ASSIGNMENT
Collect each line of the records containing the string "根據預先定義的系統提示".

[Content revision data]
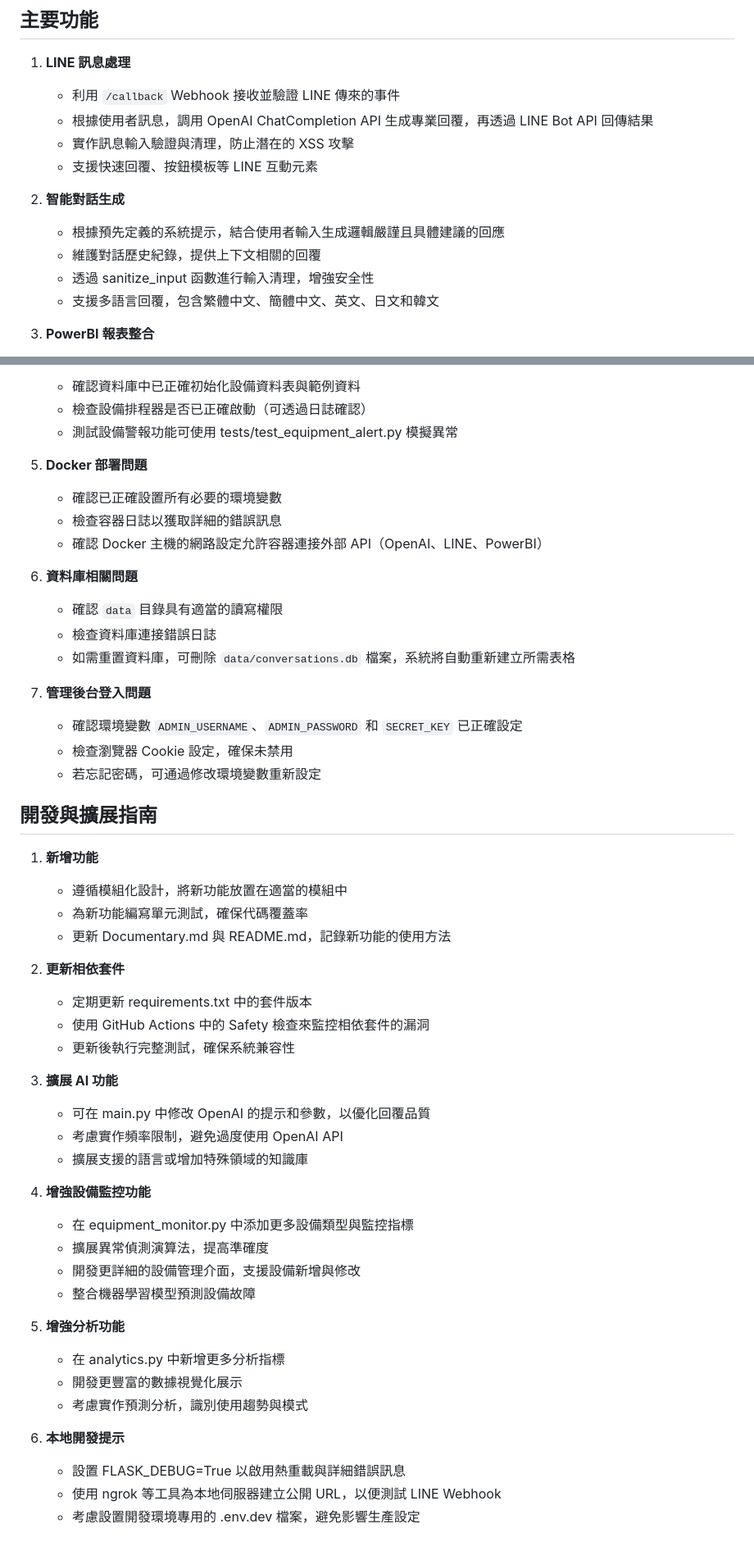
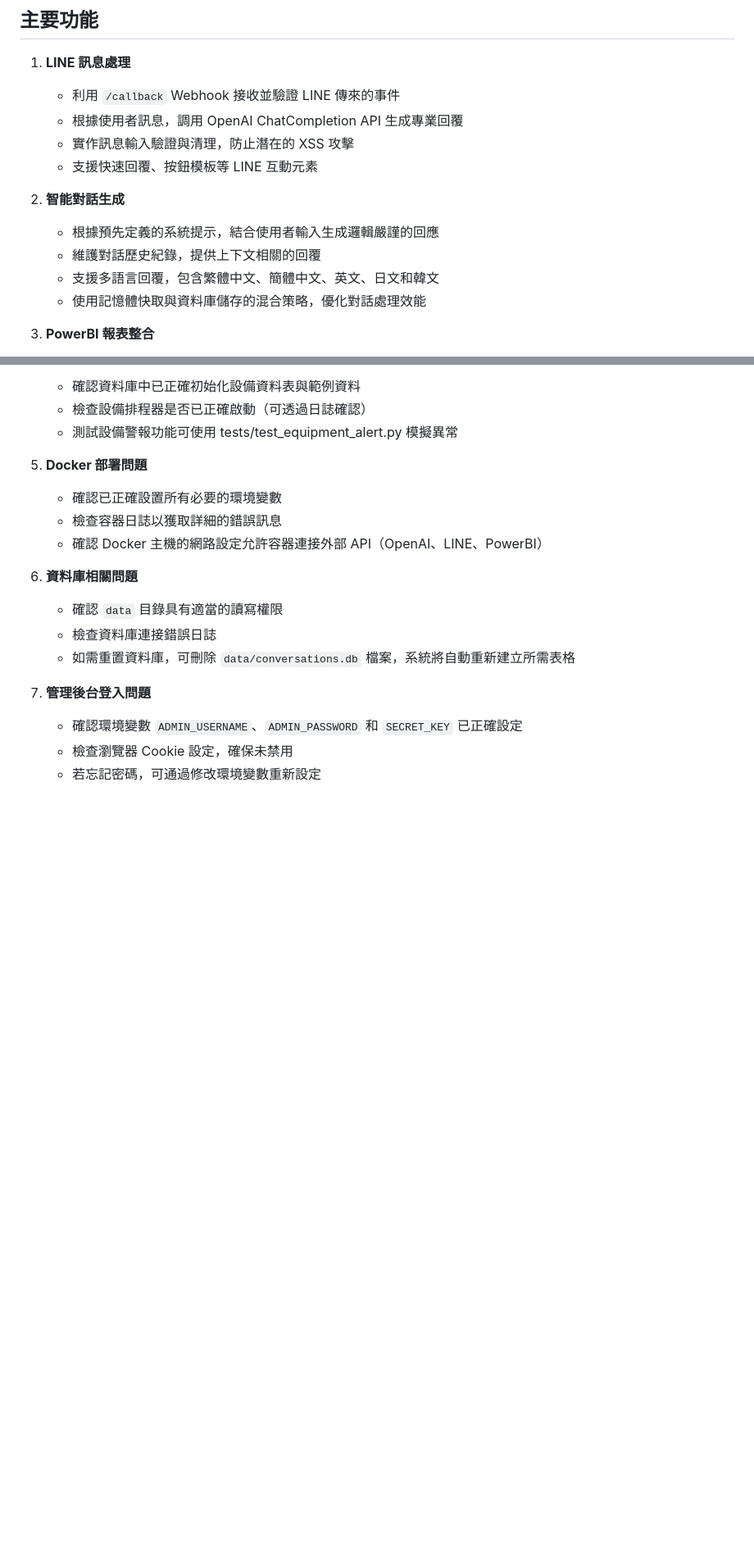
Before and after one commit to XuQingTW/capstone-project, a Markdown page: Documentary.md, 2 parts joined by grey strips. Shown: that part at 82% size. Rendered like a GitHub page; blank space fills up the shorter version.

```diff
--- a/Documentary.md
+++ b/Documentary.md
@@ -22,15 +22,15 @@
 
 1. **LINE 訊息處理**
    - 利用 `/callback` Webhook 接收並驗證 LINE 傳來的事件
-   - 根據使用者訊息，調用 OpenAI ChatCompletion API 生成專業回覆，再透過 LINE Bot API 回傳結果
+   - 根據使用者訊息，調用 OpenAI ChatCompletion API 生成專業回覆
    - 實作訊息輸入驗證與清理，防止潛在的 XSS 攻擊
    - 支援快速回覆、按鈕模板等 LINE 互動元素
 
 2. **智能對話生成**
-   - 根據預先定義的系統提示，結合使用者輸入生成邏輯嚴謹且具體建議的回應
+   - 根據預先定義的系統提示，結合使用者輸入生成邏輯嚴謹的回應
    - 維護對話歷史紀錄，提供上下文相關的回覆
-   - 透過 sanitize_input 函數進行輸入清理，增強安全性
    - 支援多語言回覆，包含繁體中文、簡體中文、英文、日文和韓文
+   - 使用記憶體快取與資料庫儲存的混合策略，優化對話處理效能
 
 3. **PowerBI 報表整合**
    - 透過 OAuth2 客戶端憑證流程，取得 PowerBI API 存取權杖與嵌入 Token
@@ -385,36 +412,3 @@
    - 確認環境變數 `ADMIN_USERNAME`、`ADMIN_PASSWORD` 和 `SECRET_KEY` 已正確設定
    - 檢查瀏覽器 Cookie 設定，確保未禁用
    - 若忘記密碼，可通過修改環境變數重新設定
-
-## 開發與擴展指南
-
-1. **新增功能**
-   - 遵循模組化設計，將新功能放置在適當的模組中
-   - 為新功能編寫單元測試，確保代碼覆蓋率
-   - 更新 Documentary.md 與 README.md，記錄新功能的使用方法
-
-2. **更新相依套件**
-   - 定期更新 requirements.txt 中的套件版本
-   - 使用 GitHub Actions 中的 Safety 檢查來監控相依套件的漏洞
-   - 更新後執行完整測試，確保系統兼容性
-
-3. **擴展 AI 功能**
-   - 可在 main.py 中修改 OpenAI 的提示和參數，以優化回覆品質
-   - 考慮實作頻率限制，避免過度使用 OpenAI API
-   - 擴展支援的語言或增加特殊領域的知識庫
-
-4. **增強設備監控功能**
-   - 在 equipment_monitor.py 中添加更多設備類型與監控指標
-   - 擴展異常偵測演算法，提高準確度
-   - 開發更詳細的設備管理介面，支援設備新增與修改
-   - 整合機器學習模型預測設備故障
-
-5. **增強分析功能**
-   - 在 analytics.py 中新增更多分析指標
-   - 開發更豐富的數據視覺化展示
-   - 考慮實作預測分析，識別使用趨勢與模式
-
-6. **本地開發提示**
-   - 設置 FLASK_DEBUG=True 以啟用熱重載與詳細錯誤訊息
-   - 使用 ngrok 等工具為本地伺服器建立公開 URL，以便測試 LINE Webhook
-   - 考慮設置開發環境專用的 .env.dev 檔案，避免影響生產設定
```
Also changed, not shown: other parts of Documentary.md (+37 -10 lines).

REPLY
-   - 根據預先定義的系統提示，結合使用者輸入生成邏輯嚴謹且具體建議的回應
+   - 根據預先定義的系統提示，結合使用者輸入生成邏輯嚴謹的回應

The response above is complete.